Data provided:
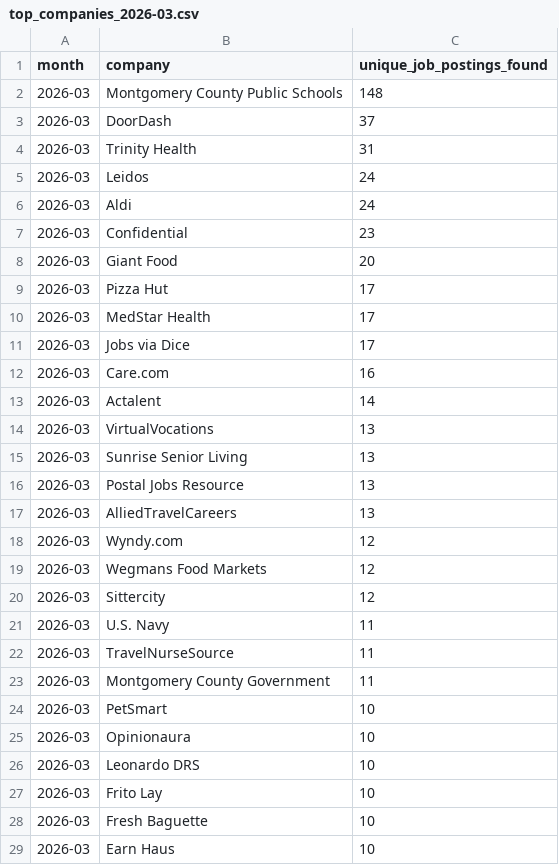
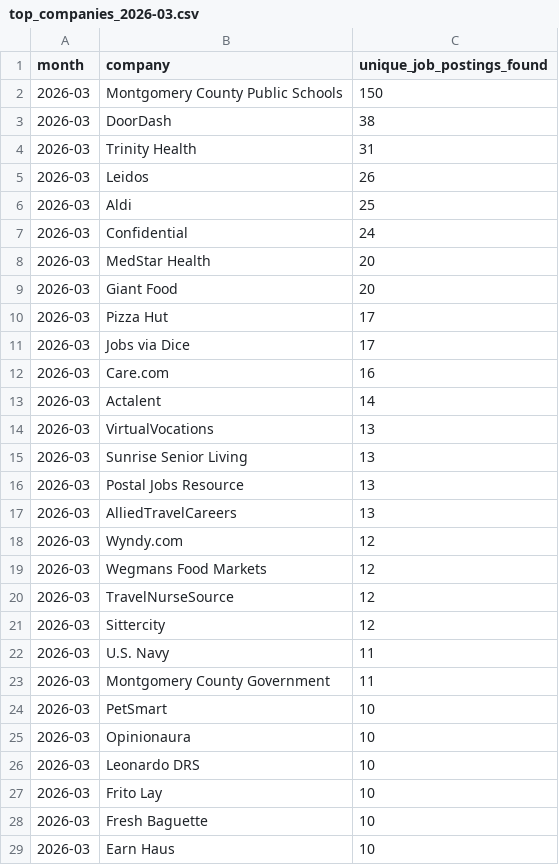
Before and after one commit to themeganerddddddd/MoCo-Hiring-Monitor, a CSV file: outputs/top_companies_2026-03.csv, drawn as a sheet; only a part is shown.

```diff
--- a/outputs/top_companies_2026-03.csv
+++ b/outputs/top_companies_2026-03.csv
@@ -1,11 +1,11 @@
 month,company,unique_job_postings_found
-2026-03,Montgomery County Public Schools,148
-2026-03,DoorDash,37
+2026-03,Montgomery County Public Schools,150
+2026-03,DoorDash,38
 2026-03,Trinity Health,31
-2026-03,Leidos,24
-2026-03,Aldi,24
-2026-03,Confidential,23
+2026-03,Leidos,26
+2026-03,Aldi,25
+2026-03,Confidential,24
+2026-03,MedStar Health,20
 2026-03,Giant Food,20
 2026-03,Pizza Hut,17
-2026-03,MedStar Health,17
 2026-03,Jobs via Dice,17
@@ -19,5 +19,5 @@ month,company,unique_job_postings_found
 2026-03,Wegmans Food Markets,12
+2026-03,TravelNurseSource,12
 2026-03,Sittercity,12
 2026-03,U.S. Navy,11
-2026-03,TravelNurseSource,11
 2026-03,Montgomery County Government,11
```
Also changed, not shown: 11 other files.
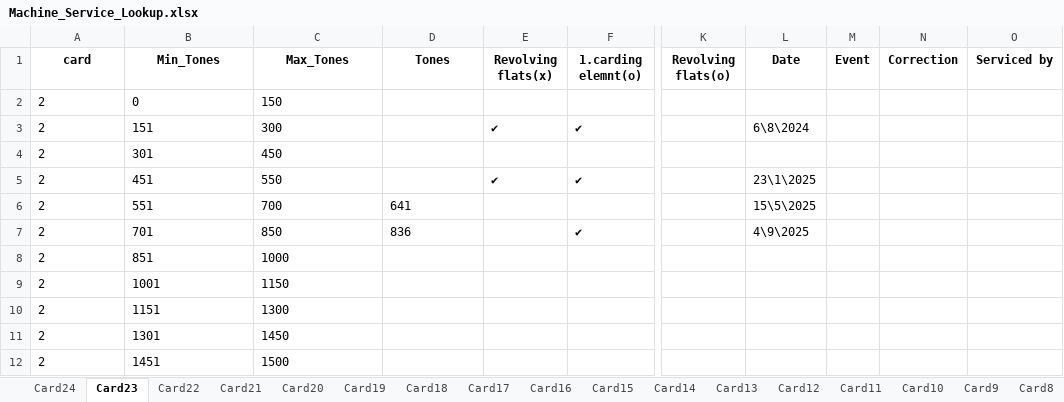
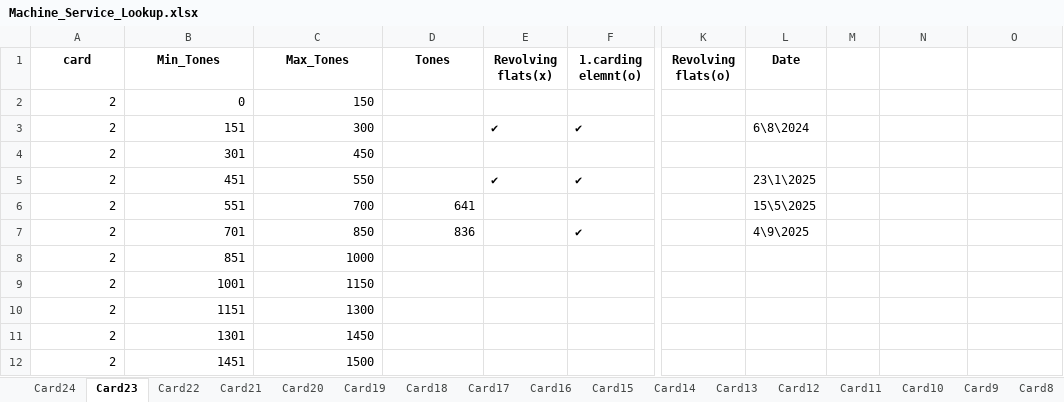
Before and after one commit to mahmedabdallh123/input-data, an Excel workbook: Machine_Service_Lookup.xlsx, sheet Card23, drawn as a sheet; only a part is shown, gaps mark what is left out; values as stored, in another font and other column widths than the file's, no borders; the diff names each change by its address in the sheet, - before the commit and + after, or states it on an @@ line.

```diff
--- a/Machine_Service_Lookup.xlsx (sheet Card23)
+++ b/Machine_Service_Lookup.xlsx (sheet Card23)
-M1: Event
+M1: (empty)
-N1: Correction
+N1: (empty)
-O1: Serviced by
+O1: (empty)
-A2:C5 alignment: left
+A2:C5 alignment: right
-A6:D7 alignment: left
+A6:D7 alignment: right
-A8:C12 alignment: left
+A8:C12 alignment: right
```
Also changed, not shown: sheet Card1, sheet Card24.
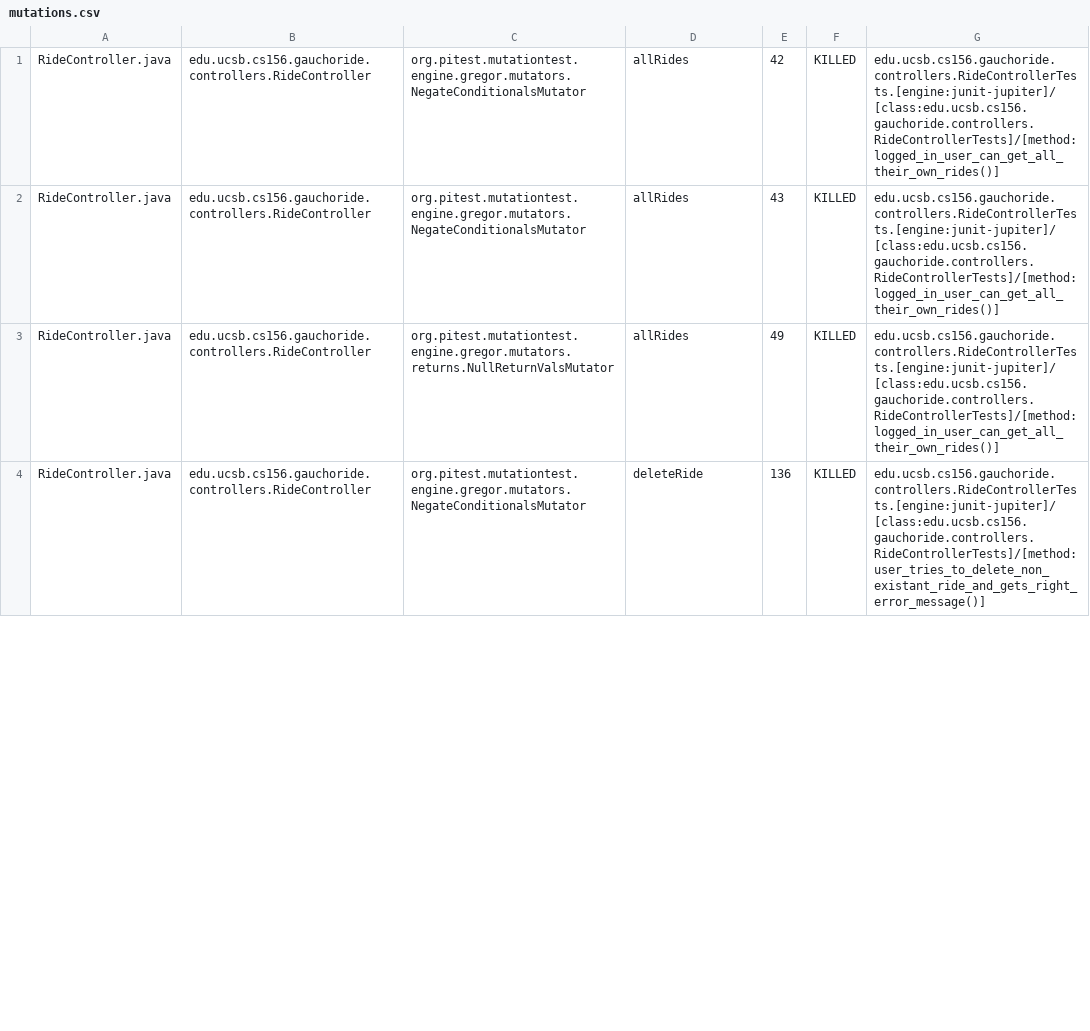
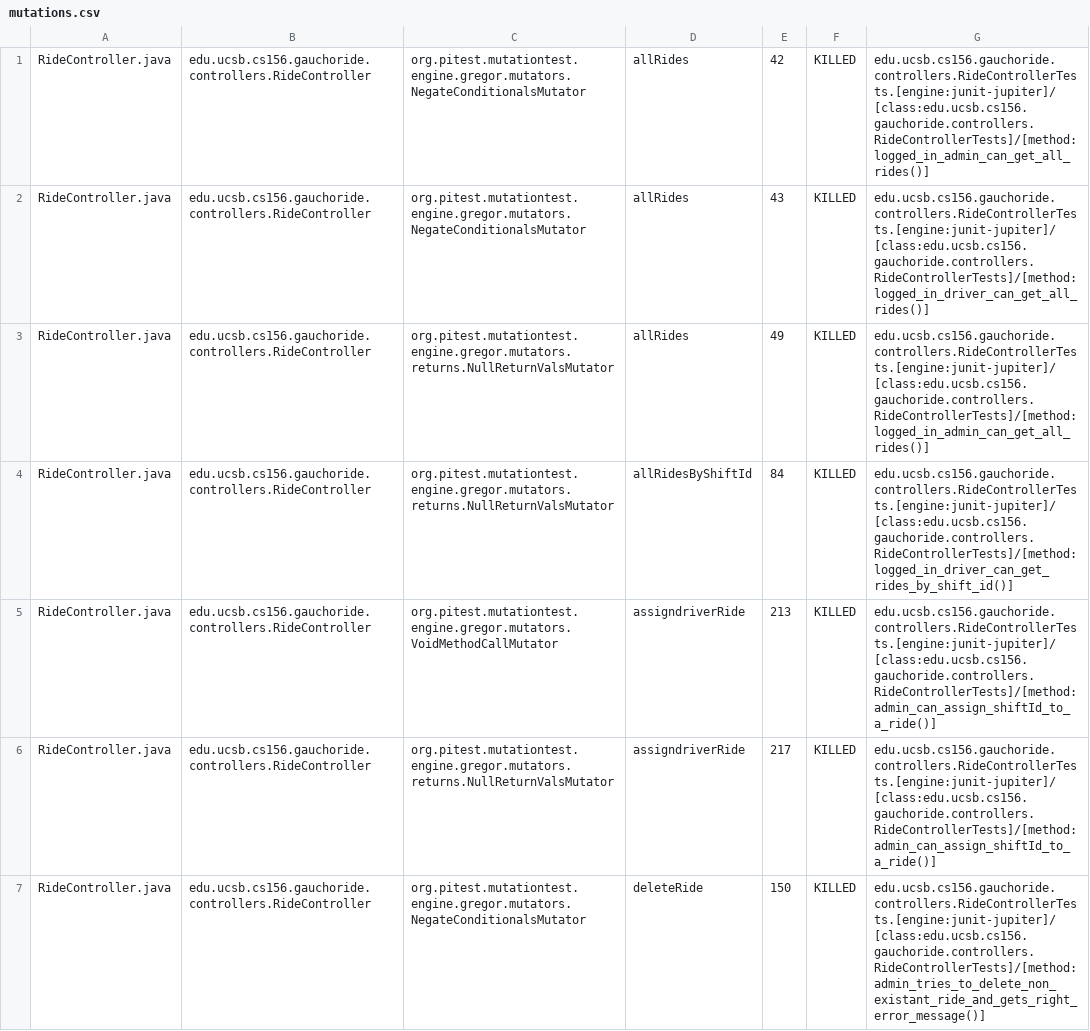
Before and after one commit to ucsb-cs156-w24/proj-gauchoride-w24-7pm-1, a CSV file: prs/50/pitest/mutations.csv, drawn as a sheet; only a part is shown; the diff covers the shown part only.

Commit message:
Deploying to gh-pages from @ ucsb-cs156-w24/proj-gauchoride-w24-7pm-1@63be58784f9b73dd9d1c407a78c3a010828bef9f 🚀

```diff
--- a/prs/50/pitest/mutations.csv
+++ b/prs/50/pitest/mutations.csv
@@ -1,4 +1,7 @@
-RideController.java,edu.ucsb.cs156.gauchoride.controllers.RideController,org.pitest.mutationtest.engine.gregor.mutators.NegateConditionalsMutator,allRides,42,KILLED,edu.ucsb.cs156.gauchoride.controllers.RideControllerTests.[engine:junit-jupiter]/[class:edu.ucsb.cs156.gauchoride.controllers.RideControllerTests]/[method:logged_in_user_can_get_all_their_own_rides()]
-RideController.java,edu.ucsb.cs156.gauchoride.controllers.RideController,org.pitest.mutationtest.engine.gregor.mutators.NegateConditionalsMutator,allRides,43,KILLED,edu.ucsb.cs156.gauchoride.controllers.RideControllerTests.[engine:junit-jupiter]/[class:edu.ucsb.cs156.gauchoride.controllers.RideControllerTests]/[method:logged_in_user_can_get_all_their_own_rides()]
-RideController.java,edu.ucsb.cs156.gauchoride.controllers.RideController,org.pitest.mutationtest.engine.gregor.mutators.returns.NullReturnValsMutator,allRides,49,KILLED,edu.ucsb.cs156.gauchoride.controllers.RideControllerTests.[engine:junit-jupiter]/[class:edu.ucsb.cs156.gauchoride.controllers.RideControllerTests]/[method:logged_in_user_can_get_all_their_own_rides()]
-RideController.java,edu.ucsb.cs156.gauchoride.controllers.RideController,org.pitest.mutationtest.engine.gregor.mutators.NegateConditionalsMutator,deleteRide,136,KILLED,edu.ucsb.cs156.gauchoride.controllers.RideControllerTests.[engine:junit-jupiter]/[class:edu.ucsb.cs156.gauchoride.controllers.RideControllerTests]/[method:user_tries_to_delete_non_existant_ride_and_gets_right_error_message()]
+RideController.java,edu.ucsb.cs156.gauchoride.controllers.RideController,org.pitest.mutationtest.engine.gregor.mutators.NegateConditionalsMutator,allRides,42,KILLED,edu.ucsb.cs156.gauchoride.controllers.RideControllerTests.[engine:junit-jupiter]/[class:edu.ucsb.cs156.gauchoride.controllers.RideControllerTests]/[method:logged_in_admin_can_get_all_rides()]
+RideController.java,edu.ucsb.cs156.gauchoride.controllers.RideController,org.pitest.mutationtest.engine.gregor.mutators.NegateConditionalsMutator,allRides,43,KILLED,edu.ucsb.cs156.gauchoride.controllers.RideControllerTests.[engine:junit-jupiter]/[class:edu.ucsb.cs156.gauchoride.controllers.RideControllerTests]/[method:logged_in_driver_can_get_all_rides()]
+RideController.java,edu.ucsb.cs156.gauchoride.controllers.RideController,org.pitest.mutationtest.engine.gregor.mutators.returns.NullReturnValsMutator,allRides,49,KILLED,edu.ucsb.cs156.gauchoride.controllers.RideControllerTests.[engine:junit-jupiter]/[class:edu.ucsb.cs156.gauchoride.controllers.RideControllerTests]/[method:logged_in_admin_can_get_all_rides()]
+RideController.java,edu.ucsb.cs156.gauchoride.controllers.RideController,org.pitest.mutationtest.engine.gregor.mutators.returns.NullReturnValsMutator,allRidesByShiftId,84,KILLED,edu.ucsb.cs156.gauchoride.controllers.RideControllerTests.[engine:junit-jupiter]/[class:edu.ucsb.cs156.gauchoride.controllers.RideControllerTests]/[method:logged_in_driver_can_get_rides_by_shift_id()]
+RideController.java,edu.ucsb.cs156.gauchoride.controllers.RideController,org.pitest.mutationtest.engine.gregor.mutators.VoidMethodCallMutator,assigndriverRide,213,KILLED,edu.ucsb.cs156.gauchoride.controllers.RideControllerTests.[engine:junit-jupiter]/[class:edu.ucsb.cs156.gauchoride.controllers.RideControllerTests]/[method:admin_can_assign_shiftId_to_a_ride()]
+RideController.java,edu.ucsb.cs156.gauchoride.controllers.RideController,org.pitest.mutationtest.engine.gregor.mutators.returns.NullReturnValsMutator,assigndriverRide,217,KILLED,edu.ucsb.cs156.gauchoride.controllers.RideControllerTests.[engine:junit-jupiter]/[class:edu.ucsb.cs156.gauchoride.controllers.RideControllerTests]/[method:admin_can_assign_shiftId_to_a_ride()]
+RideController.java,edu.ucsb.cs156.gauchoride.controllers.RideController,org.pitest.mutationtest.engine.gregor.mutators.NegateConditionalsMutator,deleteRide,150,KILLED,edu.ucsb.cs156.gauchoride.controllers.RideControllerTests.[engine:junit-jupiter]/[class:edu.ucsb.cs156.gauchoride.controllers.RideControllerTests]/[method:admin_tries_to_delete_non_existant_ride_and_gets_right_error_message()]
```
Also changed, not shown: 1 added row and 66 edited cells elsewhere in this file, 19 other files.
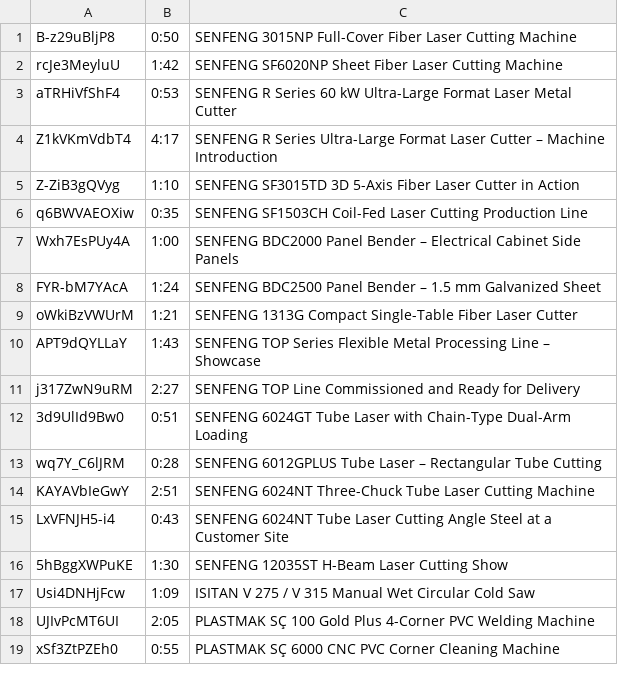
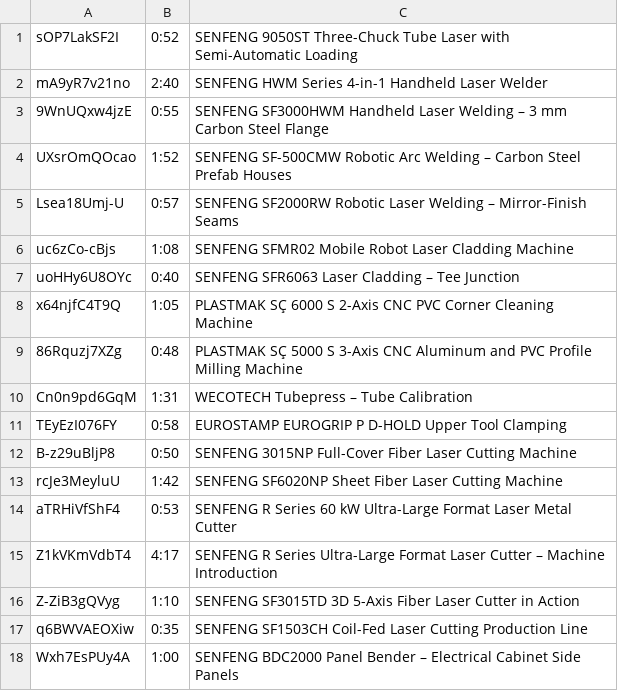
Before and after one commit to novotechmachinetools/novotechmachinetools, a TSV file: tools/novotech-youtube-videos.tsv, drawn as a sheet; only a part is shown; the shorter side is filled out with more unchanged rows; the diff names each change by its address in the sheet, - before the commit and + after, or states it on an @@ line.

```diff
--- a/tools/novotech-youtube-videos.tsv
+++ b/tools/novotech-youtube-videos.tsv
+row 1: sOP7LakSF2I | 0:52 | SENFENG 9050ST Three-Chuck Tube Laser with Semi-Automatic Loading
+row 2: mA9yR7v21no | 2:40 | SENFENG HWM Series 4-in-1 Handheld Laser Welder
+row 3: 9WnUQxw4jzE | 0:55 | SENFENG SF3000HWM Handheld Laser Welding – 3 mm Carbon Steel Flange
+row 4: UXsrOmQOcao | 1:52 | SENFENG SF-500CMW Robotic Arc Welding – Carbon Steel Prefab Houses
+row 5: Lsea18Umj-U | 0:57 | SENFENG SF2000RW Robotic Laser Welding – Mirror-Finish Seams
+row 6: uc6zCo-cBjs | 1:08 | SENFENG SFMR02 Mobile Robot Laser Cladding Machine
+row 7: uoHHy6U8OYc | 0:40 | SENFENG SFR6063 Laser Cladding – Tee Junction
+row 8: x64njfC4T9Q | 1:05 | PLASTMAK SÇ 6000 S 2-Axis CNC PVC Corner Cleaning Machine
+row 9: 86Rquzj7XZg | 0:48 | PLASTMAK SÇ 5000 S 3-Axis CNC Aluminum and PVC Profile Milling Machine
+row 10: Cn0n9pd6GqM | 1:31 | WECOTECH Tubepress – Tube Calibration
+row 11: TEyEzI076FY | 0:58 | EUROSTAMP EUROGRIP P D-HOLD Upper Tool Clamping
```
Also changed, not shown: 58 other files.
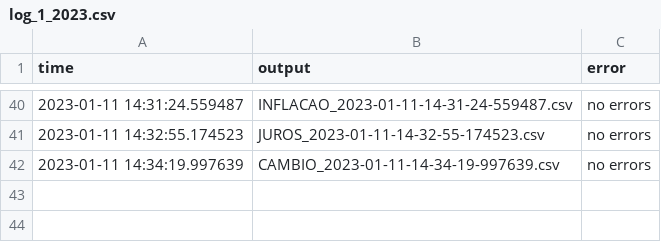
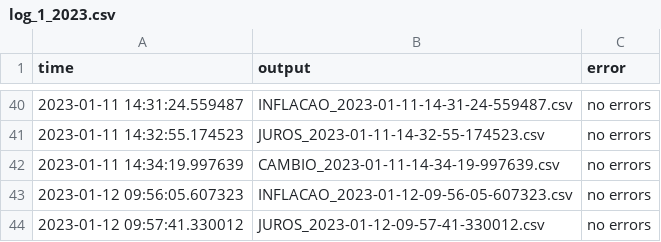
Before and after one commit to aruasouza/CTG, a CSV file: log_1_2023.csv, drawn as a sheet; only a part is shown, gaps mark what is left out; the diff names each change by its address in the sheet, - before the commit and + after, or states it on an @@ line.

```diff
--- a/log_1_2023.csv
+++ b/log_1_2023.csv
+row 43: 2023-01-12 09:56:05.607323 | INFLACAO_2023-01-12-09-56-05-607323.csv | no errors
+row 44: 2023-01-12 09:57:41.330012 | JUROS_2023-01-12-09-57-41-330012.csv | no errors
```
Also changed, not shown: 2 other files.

Exercise description: Every line above carrying the word "left" needs to be shown.

Solution to this task:
Before and after one commit to mahmedabdallh123/input-data, an Excel workbook: Machine_Service_Lookup.xlsx, sheet Card23, drawn as a sheet; only a part is shown, gaps mark what is left out; values as stored, in another font and other column widths than the file's, no borders; the diff names each change by its address in the sheet, - before the commit and + after, or states it on an @@ line.
-A2:C5 alignment: left
-A6:D7 alignment: left
-A8:C12 alignment: left
Before and after one commit to aruasouza/CTG, a CSV file: log_1_2023.csv, drawn as a sheet; only a part is shown, gaps mark what is left out; the diff names each change by its address in the sheet, - before the commit and + after, or states it on an @@ line.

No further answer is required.